**ASSIGNMENT**
After counting the lines below that hold the word "docs", reply with the count and nothing else.

**SOURCE MATERIAL**
====

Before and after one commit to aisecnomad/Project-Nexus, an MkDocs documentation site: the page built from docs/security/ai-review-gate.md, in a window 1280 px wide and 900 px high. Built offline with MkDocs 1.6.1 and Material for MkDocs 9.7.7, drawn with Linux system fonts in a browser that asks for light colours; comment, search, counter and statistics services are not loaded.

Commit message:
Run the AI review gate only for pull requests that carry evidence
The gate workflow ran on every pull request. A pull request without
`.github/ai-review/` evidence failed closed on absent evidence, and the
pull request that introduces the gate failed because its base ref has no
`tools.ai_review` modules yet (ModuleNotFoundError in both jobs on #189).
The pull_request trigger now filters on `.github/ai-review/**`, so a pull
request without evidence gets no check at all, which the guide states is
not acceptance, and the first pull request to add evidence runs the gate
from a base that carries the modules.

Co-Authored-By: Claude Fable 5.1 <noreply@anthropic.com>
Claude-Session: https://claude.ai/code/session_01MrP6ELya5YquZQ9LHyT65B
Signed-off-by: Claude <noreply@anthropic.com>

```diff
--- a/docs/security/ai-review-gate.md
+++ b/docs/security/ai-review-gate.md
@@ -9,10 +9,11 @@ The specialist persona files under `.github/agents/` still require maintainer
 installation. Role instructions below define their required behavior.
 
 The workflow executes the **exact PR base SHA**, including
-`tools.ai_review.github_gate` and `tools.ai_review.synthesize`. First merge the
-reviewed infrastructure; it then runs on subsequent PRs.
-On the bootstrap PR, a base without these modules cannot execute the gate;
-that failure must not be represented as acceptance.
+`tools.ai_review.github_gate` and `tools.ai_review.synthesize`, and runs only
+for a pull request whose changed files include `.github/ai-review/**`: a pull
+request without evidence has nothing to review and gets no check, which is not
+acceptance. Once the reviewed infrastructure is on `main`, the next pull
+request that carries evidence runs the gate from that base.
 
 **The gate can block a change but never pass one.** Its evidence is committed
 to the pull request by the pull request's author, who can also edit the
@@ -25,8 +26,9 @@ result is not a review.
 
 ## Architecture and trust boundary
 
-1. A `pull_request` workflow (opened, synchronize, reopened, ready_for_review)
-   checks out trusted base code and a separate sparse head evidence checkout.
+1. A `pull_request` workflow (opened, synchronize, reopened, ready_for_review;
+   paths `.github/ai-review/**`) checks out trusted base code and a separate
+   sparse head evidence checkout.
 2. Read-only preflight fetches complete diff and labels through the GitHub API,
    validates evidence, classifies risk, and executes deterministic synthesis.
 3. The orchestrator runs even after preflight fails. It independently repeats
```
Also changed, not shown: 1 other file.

====

**RESPONSE BOX**
3